As you might have guessed, I have a few questions and opinions about this important topic.
Question 1 - "Why do so many Christians accept the axiom that believers are required by God to tithe?"
In the minds of many, questioning whether believers must tithe is akin to questioning whether the earth is round. "What do you mean?" they exclaim, "Of course we have to tithe! That's what committed Christians do! After all, it's in the Bible." I concur that many committed Christians do give at least 10% of their income. (We won't go into the question of whether we must figure 10% of the gross or net income.) I also agree that tithing is in the Bible. My questions relate to whether God requires those Christians to give their 10% and where in the Bible tithing is found. From what I have been able to find (thanks to my handy-dandy new Logos Bible Software), tithing is an old covenant (aka-Old Testament) stipulation. Even when tithing is mentioned in the NT books, I have been unable to find any context where it is levied as an expectation upon the church. What I find instead is wording such as the following, "Each one must give as he has decided in his heart, not reluctantly or under compulsion, for God loves a cheerful giver." I find no mention of 10% here. Is that a reasonable amount for most Christians to give regularly? How would I know? It seems like it is, but the only financial situation I am familiar with is my own...and that's none of your business! (Insert smiley emoticon here.)
Question 2 - "How do we determine what qualifies as giving to God?"
I use a financial software program on my laptop that helps me keep track of our money. One of the line items in my checking account is called "Giving to God." (I gave it this moniker.) Sometimes, I wonder to myself, "Should the money from that fund be given exclusively to my church or another 'ministry'? Can I or should I use that money for other non-church-ifed giving? For instance, on a recent lunch excursion to Olive Garden with my family, I decided to give my server a rather substantial tip. (That is--substantial in terms of percentage.) I did this because she was extremely helpful in the service of our meal. I also did this because she mentioned that she had just graduated from college and had only recently gotten a job after an extended time of looking. I felt as though I might encourage and help her in a small way by increasing the amount of her gratuity. "Nothin' wrong with that," you say. I agree. My question is, does this "count" as giving to God? Should I pull the money for that tip from the aforementioned line in my budget? (I will let you, the reader, guess as to whether I did or not.) What about donations made to the Red Cross, Meals-on-Wheels, or other such charitable organizations? If I give my money in a spirit of gratitude and worship, does the Almighty view my donations as gifts to Him? I know what I think, but I wonder how other believers feel?
Question 3 - "Is it wise to view our giving and our stewardship as Christians in terms of investments and returns?"

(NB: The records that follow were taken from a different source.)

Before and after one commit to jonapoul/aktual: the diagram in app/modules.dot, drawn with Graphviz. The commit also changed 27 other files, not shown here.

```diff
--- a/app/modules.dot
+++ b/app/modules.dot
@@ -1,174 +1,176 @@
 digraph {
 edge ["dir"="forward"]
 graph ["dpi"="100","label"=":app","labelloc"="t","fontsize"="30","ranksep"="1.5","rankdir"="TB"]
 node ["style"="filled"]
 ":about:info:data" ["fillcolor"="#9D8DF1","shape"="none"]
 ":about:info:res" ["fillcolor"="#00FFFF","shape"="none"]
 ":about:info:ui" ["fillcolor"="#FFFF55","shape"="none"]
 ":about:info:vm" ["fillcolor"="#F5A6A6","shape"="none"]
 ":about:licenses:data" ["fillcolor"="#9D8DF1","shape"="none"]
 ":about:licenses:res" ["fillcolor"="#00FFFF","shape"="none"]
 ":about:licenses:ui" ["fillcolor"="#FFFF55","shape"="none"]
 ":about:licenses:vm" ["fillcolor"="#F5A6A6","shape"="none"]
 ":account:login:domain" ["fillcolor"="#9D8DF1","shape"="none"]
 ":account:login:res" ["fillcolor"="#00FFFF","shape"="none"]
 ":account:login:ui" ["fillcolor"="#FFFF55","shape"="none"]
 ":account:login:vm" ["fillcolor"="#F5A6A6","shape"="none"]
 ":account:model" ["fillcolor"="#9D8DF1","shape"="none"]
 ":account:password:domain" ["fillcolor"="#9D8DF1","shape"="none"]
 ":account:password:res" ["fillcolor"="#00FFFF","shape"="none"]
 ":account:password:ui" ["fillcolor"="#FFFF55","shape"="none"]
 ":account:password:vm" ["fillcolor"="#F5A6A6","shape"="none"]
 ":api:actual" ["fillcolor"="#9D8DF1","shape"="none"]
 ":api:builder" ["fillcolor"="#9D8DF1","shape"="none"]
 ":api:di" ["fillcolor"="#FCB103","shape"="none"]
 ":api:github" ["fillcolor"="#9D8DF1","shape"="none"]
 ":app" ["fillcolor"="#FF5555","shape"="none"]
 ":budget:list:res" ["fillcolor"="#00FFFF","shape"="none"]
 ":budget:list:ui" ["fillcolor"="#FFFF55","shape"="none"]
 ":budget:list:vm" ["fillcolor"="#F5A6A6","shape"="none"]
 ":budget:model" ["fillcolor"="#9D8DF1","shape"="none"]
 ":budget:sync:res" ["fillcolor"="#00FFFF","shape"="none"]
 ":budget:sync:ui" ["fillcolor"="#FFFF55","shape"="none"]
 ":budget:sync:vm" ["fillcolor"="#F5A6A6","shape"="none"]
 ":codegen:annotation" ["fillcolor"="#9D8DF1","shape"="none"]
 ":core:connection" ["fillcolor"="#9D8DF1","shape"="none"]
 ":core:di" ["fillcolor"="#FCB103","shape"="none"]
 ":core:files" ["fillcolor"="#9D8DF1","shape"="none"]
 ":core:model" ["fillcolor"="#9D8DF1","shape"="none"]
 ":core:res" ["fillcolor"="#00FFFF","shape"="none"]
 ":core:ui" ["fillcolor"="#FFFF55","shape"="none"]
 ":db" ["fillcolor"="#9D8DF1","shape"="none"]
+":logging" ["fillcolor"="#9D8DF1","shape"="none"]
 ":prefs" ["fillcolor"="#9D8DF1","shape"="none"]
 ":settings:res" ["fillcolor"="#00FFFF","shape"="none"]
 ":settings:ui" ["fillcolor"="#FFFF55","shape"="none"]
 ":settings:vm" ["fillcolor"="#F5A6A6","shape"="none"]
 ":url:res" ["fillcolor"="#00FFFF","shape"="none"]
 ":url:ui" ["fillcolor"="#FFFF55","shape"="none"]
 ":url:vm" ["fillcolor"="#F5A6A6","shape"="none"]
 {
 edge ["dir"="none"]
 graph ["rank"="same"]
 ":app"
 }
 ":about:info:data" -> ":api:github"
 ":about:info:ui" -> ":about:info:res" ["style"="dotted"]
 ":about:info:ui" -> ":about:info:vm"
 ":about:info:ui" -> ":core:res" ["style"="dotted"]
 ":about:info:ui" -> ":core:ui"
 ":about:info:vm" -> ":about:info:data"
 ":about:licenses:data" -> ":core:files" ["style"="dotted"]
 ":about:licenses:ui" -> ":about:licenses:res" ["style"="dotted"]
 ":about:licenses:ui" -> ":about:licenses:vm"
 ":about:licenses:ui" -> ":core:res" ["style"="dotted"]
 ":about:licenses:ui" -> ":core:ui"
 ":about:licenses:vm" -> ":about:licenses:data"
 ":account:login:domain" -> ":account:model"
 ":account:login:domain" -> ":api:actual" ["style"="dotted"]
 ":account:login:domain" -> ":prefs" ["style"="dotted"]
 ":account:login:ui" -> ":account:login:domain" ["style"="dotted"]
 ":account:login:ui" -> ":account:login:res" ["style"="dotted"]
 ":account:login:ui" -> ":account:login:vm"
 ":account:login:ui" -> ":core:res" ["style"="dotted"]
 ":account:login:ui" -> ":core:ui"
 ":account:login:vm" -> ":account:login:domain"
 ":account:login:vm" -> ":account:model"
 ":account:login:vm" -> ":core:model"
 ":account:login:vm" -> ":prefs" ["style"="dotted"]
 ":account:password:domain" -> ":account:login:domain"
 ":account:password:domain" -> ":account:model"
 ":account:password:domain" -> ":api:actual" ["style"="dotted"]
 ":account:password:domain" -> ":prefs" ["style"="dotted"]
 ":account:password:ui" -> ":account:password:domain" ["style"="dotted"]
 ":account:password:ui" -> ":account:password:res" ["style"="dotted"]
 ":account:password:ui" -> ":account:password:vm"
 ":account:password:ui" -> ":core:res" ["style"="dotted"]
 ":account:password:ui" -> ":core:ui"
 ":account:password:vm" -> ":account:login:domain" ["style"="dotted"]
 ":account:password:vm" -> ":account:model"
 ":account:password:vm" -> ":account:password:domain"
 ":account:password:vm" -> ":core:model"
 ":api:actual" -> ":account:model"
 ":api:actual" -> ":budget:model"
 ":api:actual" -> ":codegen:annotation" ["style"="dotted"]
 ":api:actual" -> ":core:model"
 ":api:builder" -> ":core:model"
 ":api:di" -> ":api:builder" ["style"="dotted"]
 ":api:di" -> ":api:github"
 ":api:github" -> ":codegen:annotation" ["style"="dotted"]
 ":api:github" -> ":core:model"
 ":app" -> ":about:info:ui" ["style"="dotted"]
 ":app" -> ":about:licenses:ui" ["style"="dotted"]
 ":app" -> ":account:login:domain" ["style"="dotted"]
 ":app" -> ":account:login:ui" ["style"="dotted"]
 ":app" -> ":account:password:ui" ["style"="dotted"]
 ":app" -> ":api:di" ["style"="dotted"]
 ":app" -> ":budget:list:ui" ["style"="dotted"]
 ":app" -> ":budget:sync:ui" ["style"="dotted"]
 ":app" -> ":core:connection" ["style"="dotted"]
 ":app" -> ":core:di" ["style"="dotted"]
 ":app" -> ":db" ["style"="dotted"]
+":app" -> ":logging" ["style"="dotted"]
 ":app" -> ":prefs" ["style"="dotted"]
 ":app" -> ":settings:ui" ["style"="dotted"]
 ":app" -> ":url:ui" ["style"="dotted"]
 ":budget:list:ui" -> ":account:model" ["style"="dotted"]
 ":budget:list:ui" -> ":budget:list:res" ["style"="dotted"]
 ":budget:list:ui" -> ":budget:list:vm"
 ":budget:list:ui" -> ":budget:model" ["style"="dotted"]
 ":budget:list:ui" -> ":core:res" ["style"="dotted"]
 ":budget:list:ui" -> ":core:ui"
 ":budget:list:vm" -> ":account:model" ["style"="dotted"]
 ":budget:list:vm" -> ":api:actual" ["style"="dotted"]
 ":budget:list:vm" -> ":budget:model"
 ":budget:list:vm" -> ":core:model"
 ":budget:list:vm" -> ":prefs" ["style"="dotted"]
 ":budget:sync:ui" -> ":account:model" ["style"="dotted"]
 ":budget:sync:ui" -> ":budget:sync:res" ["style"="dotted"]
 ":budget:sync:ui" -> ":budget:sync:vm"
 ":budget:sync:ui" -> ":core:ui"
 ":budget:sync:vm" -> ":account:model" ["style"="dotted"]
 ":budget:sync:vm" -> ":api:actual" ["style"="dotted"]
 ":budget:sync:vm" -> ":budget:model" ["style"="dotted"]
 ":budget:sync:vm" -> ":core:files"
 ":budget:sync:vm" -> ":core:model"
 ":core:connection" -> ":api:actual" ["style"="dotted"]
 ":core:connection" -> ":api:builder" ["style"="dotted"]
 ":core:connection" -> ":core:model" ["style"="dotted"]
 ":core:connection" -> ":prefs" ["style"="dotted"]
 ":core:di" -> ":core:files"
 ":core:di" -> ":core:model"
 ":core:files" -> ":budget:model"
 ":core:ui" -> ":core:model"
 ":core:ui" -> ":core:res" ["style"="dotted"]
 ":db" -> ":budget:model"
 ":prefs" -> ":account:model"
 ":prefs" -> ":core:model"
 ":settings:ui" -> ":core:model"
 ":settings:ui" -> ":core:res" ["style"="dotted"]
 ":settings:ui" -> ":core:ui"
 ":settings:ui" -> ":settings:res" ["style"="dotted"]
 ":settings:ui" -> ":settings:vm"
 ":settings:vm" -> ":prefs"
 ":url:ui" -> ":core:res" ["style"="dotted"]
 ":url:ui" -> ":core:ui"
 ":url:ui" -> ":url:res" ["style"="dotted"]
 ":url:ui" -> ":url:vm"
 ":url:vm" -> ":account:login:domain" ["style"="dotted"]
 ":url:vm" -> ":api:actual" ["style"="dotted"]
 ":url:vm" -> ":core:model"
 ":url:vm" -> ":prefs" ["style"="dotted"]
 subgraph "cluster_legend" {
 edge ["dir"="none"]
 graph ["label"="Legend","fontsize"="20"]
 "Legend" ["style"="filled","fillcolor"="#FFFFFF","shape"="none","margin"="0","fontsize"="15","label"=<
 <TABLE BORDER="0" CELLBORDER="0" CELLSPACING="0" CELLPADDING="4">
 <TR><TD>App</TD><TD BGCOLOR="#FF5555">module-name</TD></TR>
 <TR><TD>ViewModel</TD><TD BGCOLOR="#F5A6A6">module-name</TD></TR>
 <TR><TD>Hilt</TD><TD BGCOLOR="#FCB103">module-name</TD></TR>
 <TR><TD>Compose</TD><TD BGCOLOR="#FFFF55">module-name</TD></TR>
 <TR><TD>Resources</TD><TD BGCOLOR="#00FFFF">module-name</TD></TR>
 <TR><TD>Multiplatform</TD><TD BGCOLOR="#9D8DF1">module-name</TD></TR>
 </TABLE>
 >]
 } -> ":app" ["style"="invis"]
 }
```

Mutual funds, investments, 401(k)s, and day-trading seem to be all the rage these days. (Thanks in part to those silly E-Trade babies!) It seems that this "Charles Schwab" mentality has crept into our thinking as Christians. We want to give, but we only want to give to people or organizations that are "safe." Our churches have food pantries, but the resources therein are only available to church members or individuals who agree to come to church first. (In truth, I have been pondering much of the typical church philosophy regarding resources, and I have several questions about this area.) We may give our money to help the poor and underprivileged, but only if we can guarantee that the funds are used "wisely." A corollary of the "investment mindset" is the idea that the more we give the more we will get in return. Truthfully, the Bible does talk on several occasions about reaping bountifully when we give bountifully. Do you think this implies only physical, material reaping? I am not so sure. There's no doubt that God wants us to be wise stewards with all that He has given us. I know I still need to do some searching on this particular question, but I just can't help feeling like many Christians (including the one writing this post) and churches are sitting on their nest eggs and missing incredible opportunities to serve others through cheerful, open-hearted giving--even to those who don't necessarily deserve it.

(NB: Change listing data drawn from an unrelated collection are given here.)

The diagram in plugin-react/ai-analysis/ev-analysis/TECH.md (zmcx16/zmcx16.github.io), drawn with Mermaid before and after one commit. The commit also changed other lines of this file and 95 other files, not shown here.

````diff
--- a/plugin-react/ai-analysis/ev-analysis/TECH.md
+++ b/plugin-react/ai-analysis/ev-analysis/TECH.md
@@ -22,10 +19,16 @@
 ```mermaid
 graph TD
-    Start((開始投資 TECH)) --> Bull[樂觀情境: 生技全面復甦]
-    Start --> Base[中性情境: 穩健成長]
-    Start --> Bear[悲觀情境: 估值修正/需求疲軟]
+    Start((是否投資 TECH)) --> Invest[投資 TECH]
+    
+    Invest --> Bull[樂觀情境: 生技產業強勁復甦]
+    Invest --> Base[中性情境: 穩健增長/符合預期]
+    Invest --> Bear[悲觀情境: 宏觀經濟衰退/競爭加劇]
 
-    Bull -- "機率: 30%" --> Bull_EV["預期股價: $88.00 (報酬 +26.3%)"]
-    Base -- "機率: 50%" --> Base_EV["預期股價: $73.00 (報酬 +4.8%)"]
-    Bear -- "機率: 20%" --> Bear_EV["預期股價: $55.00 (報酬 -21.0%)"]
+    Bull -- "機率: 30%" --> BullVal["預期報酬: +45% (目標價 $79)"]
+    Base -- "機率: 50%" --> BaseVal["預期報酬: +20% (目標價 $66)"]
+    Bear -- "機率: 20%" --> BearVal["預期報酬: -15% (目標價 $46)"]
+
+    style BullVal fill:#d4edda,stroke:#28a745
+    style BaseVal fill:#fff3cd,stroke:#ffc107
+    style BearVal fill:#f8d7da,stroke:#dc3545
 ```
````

For the record, I do believe Christians should be giving regularly. I also believe that believers bear the responsibility of meeting the needs of those who labor in the Word as the elders of the church. Beyond that, however, I wonder if maybe our giving (and the motives driving it) may need re-examination and refinement. I, for one, will continue to seek God's guidance in this important area.